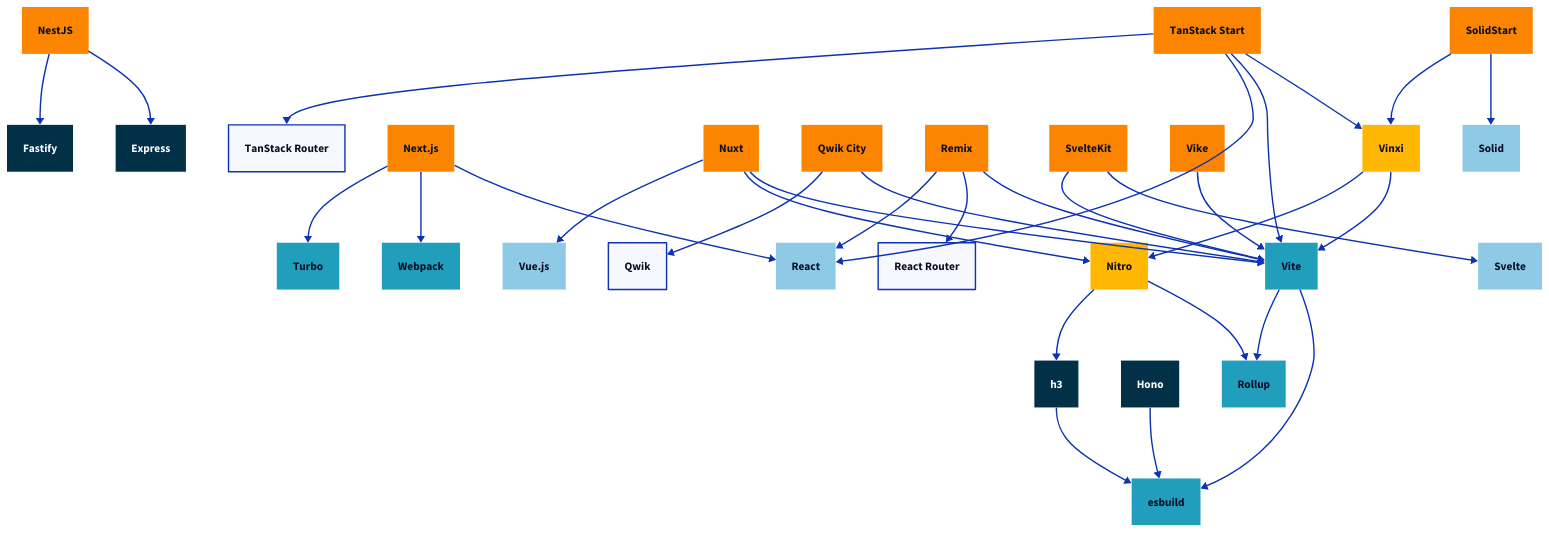
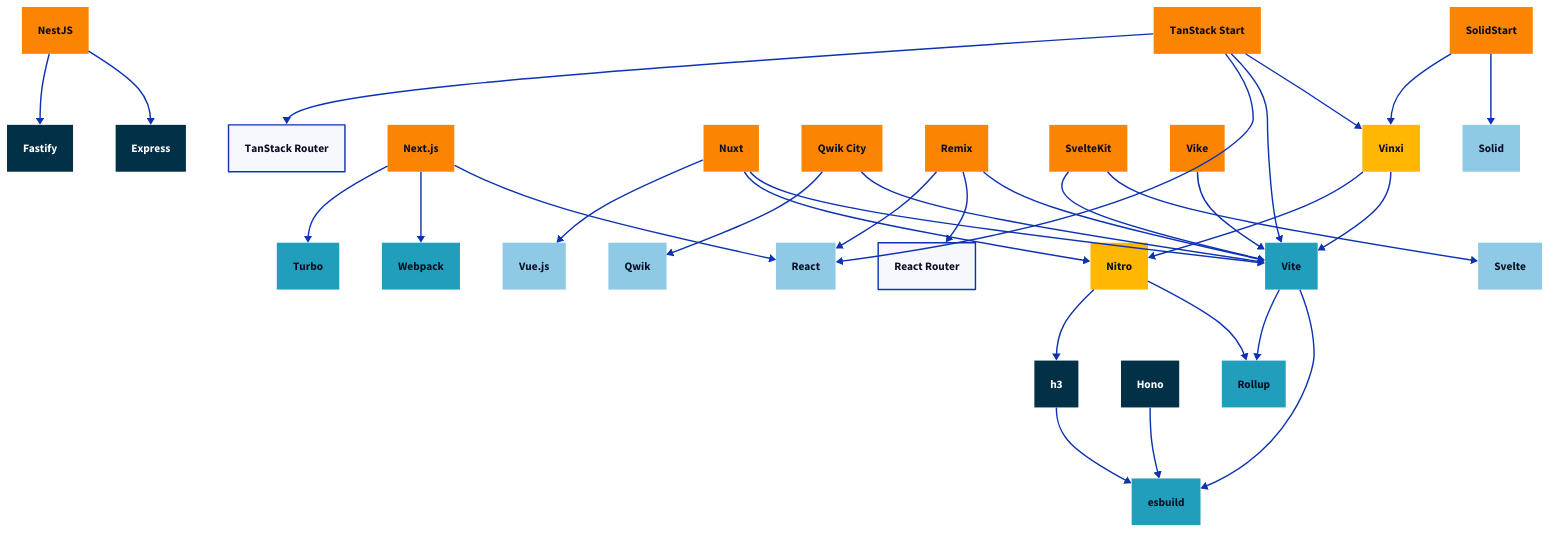
The diagram in depends.d2 (flmn/js-depends), drawn with D2 before and after one commit. The commit also changed 1 other file, not shown here.

```diff
--- a/depends.d2
+++ b/depends.d2
@@ -1,108 +1,109 @@
 classes: {
   server: {
     style: {
       fill: "#023047"
       font-color: white
       stroke-width: 0
     }
   }
 
   fx: {
     style: {
       fill: "#FFB703"
       stroke-width: 0
     }
   }
 
   kit: {
     style: {
       fill: "#FB8500"
       stroke-width: 0
     }
   }
 
   ui: {
     style: {
       fill: "#8ECAE6"
       stroke-width: 0
     }
   }
 
   build: {
     style: {
       fill: "#219EBC"
       stroke-width: 0
     }
   }
 }
 
 Express.class: server
 Fastify.class: server
 h3.class: server
 Hono.class: server
 
 Nitro.class: fx
 Vinxi.class: fx
 
 NestJS.class: kit
 "Next.js".class: kit
 Nuxt.class: kit
 "Qwik City".class: kit
 Remix.class: kit
 SolidStart.class: kit
 SvelteKit.class: kit
 "TanStack Start".class: kit
 Vike.class: kit
 
+Qwik.class: ui
 React.class: ui
 Solid.class: ui
 Svelte.class: ui
 "Vue.js".class: ui
 
 esbuild.class: build
 Rollup.class: build
 Turbo.class: build
 Vite.class: build
 Webpack.class: build
 
 SvelteKit -> Svelte
 SvelteKit -> Vite
 
 "Qwik City" -> Vite
 "Qwik City" -> Qwik
 
 Nuxt -> Vite
 Nuxt -> Nitro
 Nuxt -> "Vue.js"
 
 SolidStart -> Solid
 SolidStart -> Vinxi
 
 Vinxi -> Vite
 Vinxi -> Nitro
 
 Vike -> Vite
 
 Vite -> esbuild
 Vite -> Rollup
 
 Nitro -> Rollup
 Nitro -> h3 -> esbuild
 
 "TanStack Start" -> Vinxi
 "TanStack Start" -> Vite
 "TanStack Start" -> React
 "TanStack Start" -> "TanStack Router"
 
 Remix -> Vite
 Remix -> "React Router"
 Remix -> React
 
 "Next.js" -> React
 "Next.js" -> Webpack
 "Next.js" -> Turbo
 
 Hono -> esbuild
 
 NestJS -> Express
 NestJS -> Fastify
```
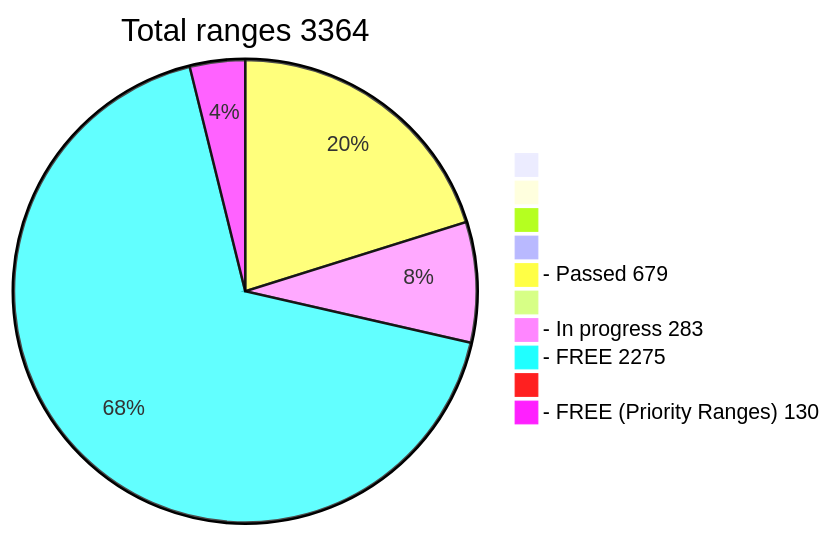
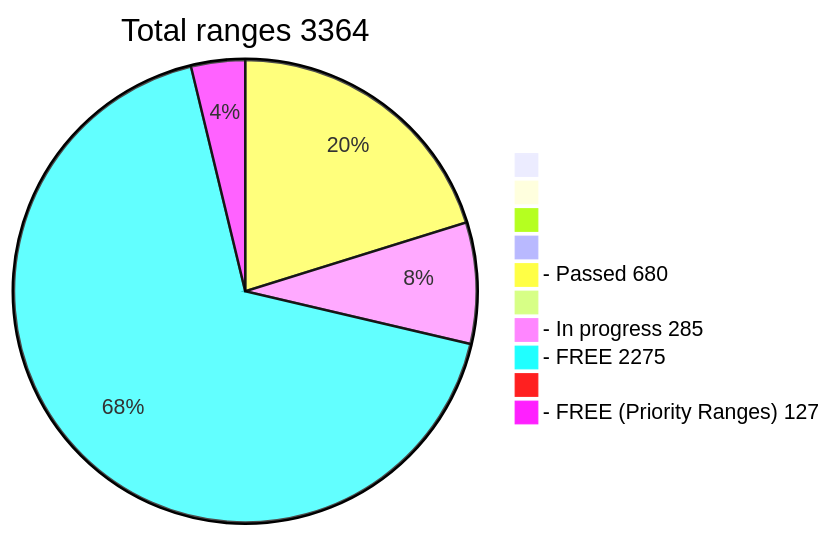
Before and after one commit to phrutis/wif500: the diagram in README.md, drawn with Mermaid.

````diff
--- a/README.md
+++ b/README.md
@@ -16,13 +16,13 @@
 ```mermaid
 pie title Total ranges 3364
              " " : 0
             "  " : 0
            "   " : 0
           "    " : 0
-  "- Passed 679" : 679
+  "- Passed 680" : 680
          "     " : 0
-  "- In progress 283" : 283
+  "- In progress 285" : 285
    "- FREE 2275" : 2275
         "      " : 0
-  "- FREE (Priority Ranges) 130" : 130
+  "- FREE (Priority Ranges) 127" : 127
 ```
````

##############################

What the task requires: From the entries above, list each line with "Next" in it.

Expected output:
 "Next.js".class: kit
 "Next.js" -> React
 "Next.js" -> Webpack
 "Next.js" -> Turbo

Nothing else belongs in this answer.